The promise of wireless hearing care for patients has been around for a while, creeping up on us in various forms and technologies.
Technologies such as Infrared and Bluetooth have made it possible for patients to have an increasing amount of control over their advanced hearing instruments. In recent years, we have also seen the introduction of apps, allowing patients even more control of their hearing in their daily lives.
However, it is with the Bluetooth Low Energy (BLE) standard, also known as Bluetooth Smart, that wireless hearing care has truly come of age.
BLE consumes low power, is small and continues to shrink; making it ideal for inclusion in today’s hearing instruments.
This is why last year, several manufacturers released hearing instruments with BLE built in. With wireless BLE in hearing instruments, the number of streaming and communication options available to the patient can be virtually unlimited.
Preparing for Future
However, one challenge remained for releasing BLE on the hearing care industry: finding the best way for professionals to program BLE instruments.
HIMSA member companies could see the benefit of creating a standardized programming interface solution, allowing professionals to use a single BLE programmer for all BLE hearing instruments.
That’s why for the last year, HIMSA has been working on our new solution – Noahlink Wireless.
Noahlink Wireless, released last fall, is a HIMSA manufactured device which has been developed in a cooperation between HIMSA’s six partner companies - Resound, Oticon, Sivantos, Sonova, Starkey, and Widex.
Noahlink Wireless is based on the Bluetooth Low Energy (BLE) standard, providing wireless programming between your computer and BLE enabled hearing instruments. This means that manufacturers can rely on Noahlink Wireless for their wireless programming.
Programming with Benefits
One of the unseen benefits that BLE provides professionals is freedom of movement.
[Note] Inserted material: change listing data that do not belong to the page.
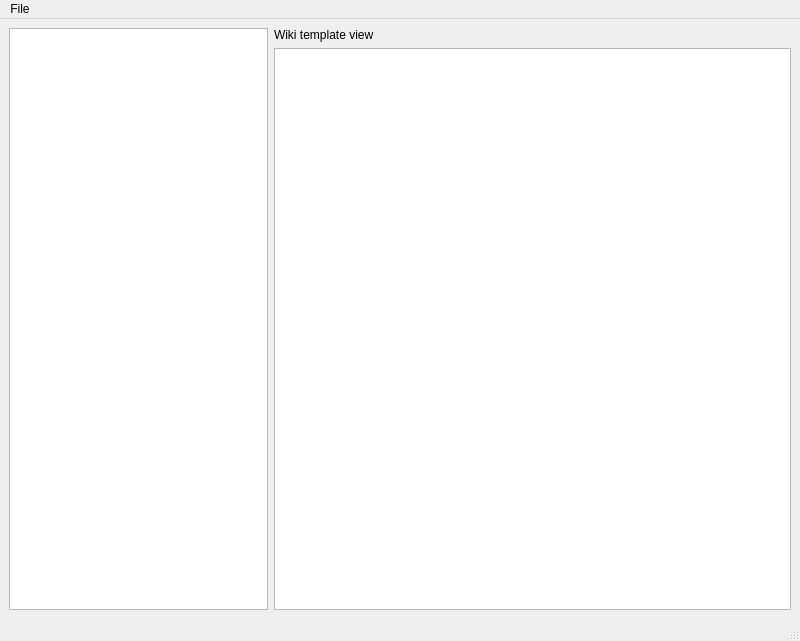
TrashMonks/qud-wiki, file qud_explorer_window.ui: the form before one commit.
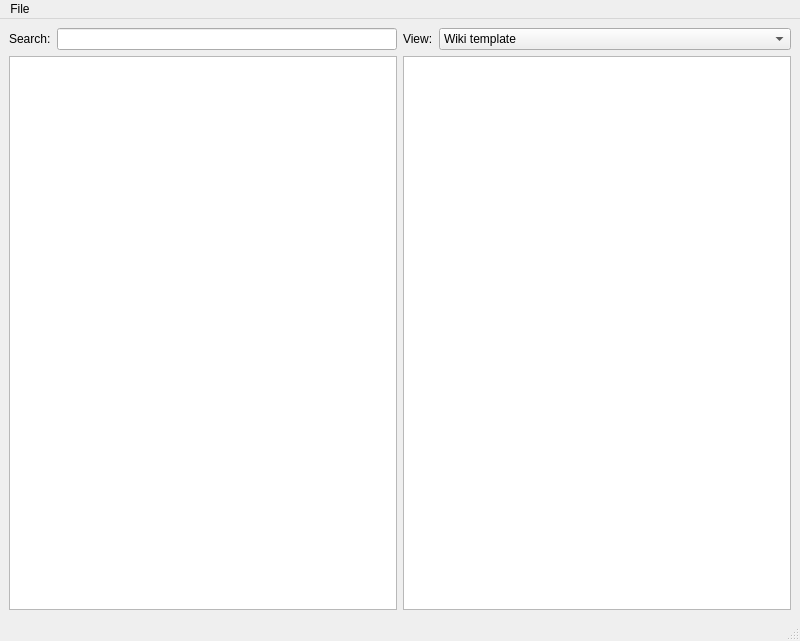
The form after the commit.

Commit message: More documentation, expand initial interesting objects, future UI elements

```diff
--- a/qud_explorer_window.ui
+++ b/qud_explorer_window.ui
@@ -16,7 +16,23 @@
   <widget class="QWidget" name="centralwidget">
    <layout class="QGridLayout" name="gridLayout">
     <item row="0" column="0">
-     <layout class="QHBoxLayout" name="horizontalLayout" stretch="1,2">
+     <layout class="QHBoxLayout" name="horizontalLayout">
+      <item>
+       <layout class="QVBoxLayout" name="verticalLayout_2">
+        <item>
+         <layout class="QHBoxLayout" name="horizontalLayout_2">
+          <item>
+           <widget class="QLabel" name="label_2">
+            <property name="text">
+             <string>Search:</string>
+            </property>
+           </widget>
+          </item>
+          <item>
+           <widget class="QLineEdit" name="lineEdit"/>
+          </item>
+         </layout>
+        </item>
       <item>
        <widget class="QTreeView" name="treeView">
         <property name="sizePolicy">
@@ -33,14 +49,61 @@
         </property>
        </widget>
       </item>
+       </layout>
+      </item>
       <item>
        <layout class="QVBoxLayout" name="verticalLayout">
         <item>
+         <layout class="QHBoxLayout" name="horizontalLayout_3">
+          <item>
          <widget class="QLabel" name="label">
+            <property name="sizePolicy">
+             <sizepolicy hsizetype="Preferred" vsizetype="Preferred">
+              <horstretch>0</horstretch>
+              <verstretch>0</verstretch>
+             </sizepolicy>
+            </property>
           <property name="text">
-           <string>Wiki template view</string>
-          </property>
-         </widget>
+             <string>View:</string>
+            </property>
+           </widget>
+          </item>
+          <item>
+           <widget class="QComboBox" name="comboBox">
+            <property name="sizePolicy">
+             <sizepolicy hsizetype="Expanding" vsizetype="Fixed">
+              <horstretch>0</horstretch>
+              <verstretch>0</verstretch>
+             </sizepolicy>
+            </property>
+            <item>
+             <property name="text">
+              <string>Wiki template</string>
+             </property>
+            </item>
+            <item>
+             <property name="text">
+              <string>XML source</string>
+             </property>
+            </item>
+            <item>
+             <property name="text">
+              <string>XML with virtual inherited attributes</string>
+             </property>
+            </item>
+            <item>
+             <property name="text">
+              <string>Internal representation</string>
+             </property>
+            </item>
+            <item>
+             <property name="text">
+              <string>Internal representation with virtual inherited attributes</string>
+             </property>
+            </item>
+           </widget>
+          </item>
+         </layout>
         </item>
         <item>
          <widget class="QPlainTextEdit" name="plainTextEdit">
```
Lines whose indentation alone changed are shown as unchanged. The commit also changes 2 other files.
While the NOAHlink programming interface provides wireless between the patient and computer, it is still necessary for the patient to wear the NOAHlink and in most cases use cables up to the hearing instrument.
However, for hearing instruments with built-in BLE, Noahlink Wireless can provide wireless connection between the computer and the hearing instrument, allowing freedom of movement and more comfort during the programming process.
Noahlink Wireless is also small and light and has no fitting cables, making it much easier to take along for off-site patient visits.
When will Noahlink Wireless be supported?
Noahlink Wireless has been officially released, paving the way for standardized programming of BLE instruments.
GN Resound has already announced support for Noahlink Wireless. We expect more manufacturers to announce Noahlink Wireless-compatibility at this year’s AudiologyNOW! show next month.